Stored items
☆ ☆ ☆ ☆ ☆
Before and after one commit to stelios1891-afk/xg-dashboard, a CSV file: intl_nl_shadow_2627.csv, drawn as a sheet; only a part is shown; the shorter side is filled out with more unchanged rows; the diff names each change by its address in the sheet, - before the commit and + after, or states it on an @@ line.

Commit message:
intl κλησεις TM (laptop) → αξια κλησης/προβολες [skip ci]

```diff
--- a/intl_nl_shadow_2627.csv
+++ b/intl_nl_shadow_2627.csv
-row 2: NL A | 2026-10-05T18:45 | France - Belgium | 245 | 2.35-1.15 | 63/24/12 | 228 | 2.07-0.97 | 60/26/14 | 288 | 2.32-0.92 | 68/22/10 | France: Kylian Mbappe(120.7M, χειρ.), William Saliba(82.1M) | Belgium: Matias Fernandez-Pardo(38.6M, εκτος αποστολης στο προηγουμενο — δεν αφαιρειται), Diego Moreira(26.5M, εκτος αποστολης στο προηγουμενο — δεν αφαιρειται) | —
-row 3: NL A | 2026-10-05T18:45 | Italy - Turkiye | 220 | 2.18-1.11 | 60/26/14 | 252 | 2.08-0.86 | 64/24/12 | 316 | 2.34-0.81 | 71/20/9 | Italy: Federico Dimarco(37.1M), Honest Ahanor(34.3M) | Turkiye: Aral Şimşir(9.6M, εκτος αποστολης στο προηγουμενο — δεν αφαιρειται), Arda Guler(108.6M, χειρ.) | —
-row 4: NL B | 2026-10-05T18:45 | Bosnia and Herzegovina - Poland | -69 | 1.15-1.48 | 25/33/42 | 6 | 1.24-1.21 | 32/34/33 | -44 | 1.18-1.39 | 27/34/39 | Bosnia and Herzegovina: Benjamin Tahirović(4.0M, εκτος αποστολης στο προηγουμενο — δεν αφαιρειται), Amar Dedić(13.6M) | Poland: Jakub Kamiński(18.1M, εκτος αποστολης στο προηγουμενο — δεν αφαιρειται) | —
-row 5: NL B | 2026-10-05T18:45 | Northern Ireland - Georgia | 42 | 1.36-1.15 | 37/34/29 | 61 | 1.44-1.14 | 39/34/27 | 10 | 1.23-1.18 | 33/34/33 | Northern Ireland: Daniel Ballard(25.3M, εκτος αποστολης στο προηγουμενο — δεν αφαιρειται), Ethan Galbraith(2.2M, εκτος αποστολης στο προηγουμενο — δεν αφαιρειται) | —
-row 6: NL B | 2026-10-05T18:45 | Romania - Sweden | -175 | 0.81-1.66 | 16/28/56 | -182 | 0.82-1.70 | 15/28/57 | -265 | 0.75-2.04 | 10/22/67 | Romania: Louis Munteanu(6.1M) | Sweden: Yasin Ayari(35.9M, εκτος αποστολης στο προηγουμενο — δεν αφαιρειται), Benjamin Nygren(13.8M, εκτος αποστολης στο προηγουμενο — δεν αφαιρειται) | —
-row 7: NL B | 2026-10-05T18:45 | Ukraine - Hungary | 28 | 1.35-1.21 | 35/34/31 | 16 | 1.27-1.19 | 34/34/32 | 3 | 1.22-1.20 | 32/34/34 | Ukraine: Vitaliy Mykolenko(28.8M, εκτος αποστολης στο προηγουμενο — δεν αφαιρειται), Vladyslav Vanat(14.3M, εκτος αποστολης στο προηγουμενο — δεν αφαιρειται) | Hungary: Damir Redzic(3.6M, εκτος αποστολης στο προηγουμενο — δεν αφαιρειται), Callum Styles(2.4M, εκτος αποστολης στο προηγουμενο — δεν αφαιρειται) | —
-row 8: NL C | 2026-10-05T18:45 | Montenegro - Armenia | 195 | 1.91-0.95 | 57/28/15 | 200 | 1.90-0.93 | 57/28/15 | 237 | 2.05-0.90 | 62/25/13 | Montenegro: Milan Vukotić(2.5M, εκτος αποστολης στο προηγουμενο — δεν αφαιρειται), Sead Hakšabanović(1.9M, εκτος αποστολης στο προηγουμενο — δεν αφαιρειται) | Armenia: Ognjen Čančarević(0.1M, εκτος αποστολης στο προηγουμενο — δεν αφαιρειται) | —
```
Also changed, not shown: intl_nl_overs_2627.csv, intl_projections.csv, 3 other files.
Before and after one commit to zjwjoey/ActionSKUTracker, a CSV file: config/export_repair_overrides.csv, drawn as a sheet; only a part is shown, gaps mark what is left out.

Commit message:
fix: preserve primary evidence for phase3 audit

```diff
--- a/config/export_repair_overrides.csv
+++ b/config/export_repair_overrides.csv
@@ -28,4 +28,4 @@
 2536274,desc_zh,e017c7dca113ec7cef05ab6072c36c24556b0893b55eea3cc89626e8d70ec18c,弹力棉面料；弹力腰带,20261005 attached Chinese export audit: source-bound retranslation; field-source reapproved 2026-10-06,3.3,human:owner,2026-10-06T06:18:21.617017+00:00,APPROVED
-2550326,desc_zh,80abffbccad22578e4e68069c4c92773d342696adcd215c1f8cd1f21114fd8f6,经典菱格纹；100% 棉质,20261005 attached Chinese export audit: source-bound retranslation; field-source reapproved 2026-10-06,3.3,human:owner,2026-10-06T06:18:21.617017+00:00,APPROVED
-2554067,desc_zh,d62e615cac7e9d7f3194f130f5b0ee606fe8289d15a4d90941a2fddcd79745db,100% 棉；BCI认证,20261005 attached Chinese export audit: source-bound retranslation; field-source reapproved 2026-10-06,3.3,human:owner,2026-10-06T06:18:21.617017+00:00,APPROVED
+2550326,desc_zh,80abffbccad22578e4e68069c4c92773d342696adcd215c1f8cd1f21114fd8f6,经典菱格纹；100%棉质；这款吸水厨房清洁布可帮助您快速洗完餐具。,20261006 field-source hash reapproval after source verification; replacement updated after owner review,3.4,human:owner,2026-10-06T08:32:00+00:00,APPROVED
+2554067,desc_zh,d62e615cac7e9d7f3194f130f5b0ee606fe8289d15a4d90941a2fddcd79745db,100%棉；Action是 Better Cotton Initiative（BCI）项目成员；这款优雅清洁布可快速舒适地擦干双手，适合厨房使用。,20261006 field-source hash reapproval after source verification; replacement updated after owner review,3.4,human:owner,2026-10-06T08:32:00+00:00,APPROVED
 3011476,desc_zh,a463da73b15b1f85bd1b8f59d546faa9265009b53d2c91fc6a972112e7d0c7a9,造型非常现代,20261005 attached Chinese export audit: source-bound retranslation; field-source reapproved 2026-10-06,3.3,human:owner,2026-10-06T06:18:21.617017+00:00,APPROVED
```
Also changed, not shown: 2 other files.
☆ ☆ ☆ ☆ ☆
To do
Copy all the entries verbatim.

Task solution
Before and after one commit to stelios1891-afk/xg-dashboard, a CSV file: intl_nl_shadow_2627.csv, drawn as a sheet; only a part is shown; the shorter side is filled out with more unchanged rows; the diff names each change by its address in the sheet, - before the commit and + after, or states it on an @@ line.

Commit message:
intl κλησεις TM (laptop) → αξια κλησης/προβολες [skip ci]

```diff
--- a/intl_nl_shadow_2627.csv
+++ b/intl_nl_shadow_2627.csv
-row 2: NL A | 2026-10-05T18:45 | France - Belgium | 245 | 2.35-1.15 | 63/24/12 | 228 | 2.07-0.97 | 60/26/14 | 288 | 2.32-0.92 | 68/22/10 | France: Kylian Mbappe(120.7M, χειρ.), William Saliba(82.1M) | Belgium: Matias Fernandez-Pardo(38.6M, εκτος αποστολης στο προηγουμενο — δεν αφαιρειται), Diego Moreira(26.5M, εκτος αποστολης στο προηγουμενο — δεν αφαιρειται) | —
-row 3: NL A | 2026-10-05T18:45 | Italy - Turkiye | 220 | 2.18-1.11 | 60/26/14 | 252 | 2.08-0.86 | 64/24/12 | 316 | 2.34-0.81 | 71/20/9 | Italy: Federico Dimarco(37.1M), Honest Ahanor(34.3M) | Turkiye: Aral Şimşir(9.6M, εκτος αποστολης στο προηγουμενο — δεν αφαιρειται), Arda Guler(108.6M, χειρ.) | —
-row 4: NL B | 2026-10-05T18:45 | Bosnia and Herzegovina - Poland | -69 | 1.15-1.48 | 25/33/42 | 6 | 1.24-1.21 | 32/34/33 | -44 | 1.18-1.39 | 27/34/39 | Bosnia and Herzegovina: Benjamin Tahirović(4.0M, εκτος αποστολης στο προηγουμενο — δεν αφαιρειται), Amar Dedić(13.6M) | Poland: Jakub Kamiński(18.1M, εκτος αποστολης στο προηγουμενο — δεν αφαιρειται) | —
-row 5: NL B | 2026-10-05T18:45 | Northern Ireland - Georgia | 42 | 1.36-1.15 | 37/34/29 | 61 | 1.44-1.14 | 39/34/27 | 10 | 1.23-1.18 | 33/34/33 | Northern Ireland: Daniel Ballard(25.3M, εκτος αποστολης στο προηγουμενο — δεν αφαιρειται), Ethan Galbraith(2.2M, εκτος αποστολης στο προηγουμενο — δεν αφαιρειται) | —
-row 6: NL B | 2026-10-05T18:45 | Romania - Sweden | -175 | 0.81-1.66 | 16/28/56 | -182 | 0.82-1.70 | 15/28/57 | -265 | 0.75-2.04 | 10/22/67 | Romania: Louis Munteanu(6.1M) | Sweden: Yasin Ayari(35.9M, εκτος αποστολης στο προηγουμενο — δεν αφαιρειται), Benjamin Nygren(13.8M, εκτος αποστολης στο προηγουμενο — δεν αφαιρειται) | —
-row 7: NL B | 2026-10-05T18:45 | Ukraine - Hungary | 28 | 1.35-1.21 | 35/34/31 | 16 | 1.27-1.19 | 34/34/32 | 3 | 1.22-1.20 | 32/34/34 | Ukraine: Vitaliy Mykolenko(28.8M, εκτος αποστολης στο προηγουμενο — δεν αφαιρειται), Vladyslav Vanat(14.3M, εκτος αποστολης στο προηγουμενο — δεν αφαιρειται) | Hungary: Damir Redzic(3.6M, εκτος αποστολης στο προηγουμενο — δεν αφαιρειται), Callum Styles(2.4M, εκτος αποστολης στο προηγουμενο — δεν αφαιρειται) | —
-row 8: NL C | 2026-10-05T18:45 | Montenegro - Armenia | 195 | 1.91-0.95 | 57/28/15 | 200 | 1.90-0.93 | 57/28/15 | 237 | 2.05-0.90 | 62/25/13 | Montenegro: Milan Vukotić(2.5M, εκτος αποστολης στο προηγουμενο — δεν αφαιρειται), Sead Hakšabanović(1.9M, εκτος αποστολης στο προηγουμενο — δεν αφαιρειται) | Armenia: Ognjen Čančarević(0.1M, εκτος αποστολης στο προηγουμενο — δεν αφαιρειται) | —
```
Also changed, not shown: intl_nl_overs_2627.csv, intl_projections.csv, 3 other files.
Before and after one commit to zjwjoey/ActionSKUTracker, a CSV file: config/export_repair_overrides.csv, drawn as a sheet; only a part is shown, gaps mark what is left out.

Commit message:
fix: preserve primary evidence for phase3 audit

```diff
--- a/config/export_repair_overrides.csv
+++ b/config/export_repair_overrides.csv
@@ -28,4 +28,4 @@
 2536274,desc_zh,e017c7dca113ec7cef05ab6072c36c24556b0893b55eea3cc89626e8d70ec18c,弹力棉面料；弹力腰带,20261005 attached Chinese export audit: source-bound retranslation; field-source reapproved 2026-10-06,3.3,human:owner,2026-10-06T06:18:21.617017+00:00,APPROVED
-2550326,desc_zh,80abffbccad22578e4e68069c4c92773d342696adcd215c1f8cd1f21114fd8f6,经典菱格纹；100% 棉质,20261005 attached Chinese export audit: source-bound retranslation; field-source reapproved 2026-10-06,3.3,human:owner,2026-10-06T06:18:21.617017+00:00,APPROVED
-2554067,desc_zh,d62e615cac7e9d7f3194f130f5b0ee606fe8289d15a4d90941a2fddcd79745db,100% 棉；BCI认证,20261005 attached Chinese export audit: source-bound retranslation; field-source reapproved 2026-10-06,3.3,human:owner,2026-10-06T06:18:21.617017+00:00,APPROVED
+2550326,desc_zh,80abffbccad22578e4e68069c4c92773d342696adcd215c1f8cd1f21114fd8f6,经典菱格纹；100%棉质；这款吸水厨房清洁布可帮助您快速洗完餐具。,20261006 field-source hash reapproval after source verification; replacement updated after owner review,3.4,human:owner,2026-10-06T08:32:00+00:00,APPROVED
+2554067,desc_zh,d62e615cac7e9d7f3194f130f5b0ee606fe8289d15a4d90941a2fddcd79745db,100%棉；Action是 Better Cotton Initiative（BCI）项目成员；这款优雅清洁布可快速舒适地擦干双手，适合厨房使用。,20261006 field-source hash reapproval after source verification; replacement updated after owner review,3.4,human:owner,2026-10-06T08:32:00+00:00,APPROVED
 3011476,desc_zh,a463da73b15b1f85bd1b8f59d546faa9265009b53d2c91fc6a972112e7d0c7a9,造型非常现代,20261005 attached Chinese export audit: source-bound retranslation; field-source reapproved 2026-10-06,3.3,human:owner,2026-10-06T06:18:21.617017+00:00,APPROVED
```
Also changed, not shown: 2 other files.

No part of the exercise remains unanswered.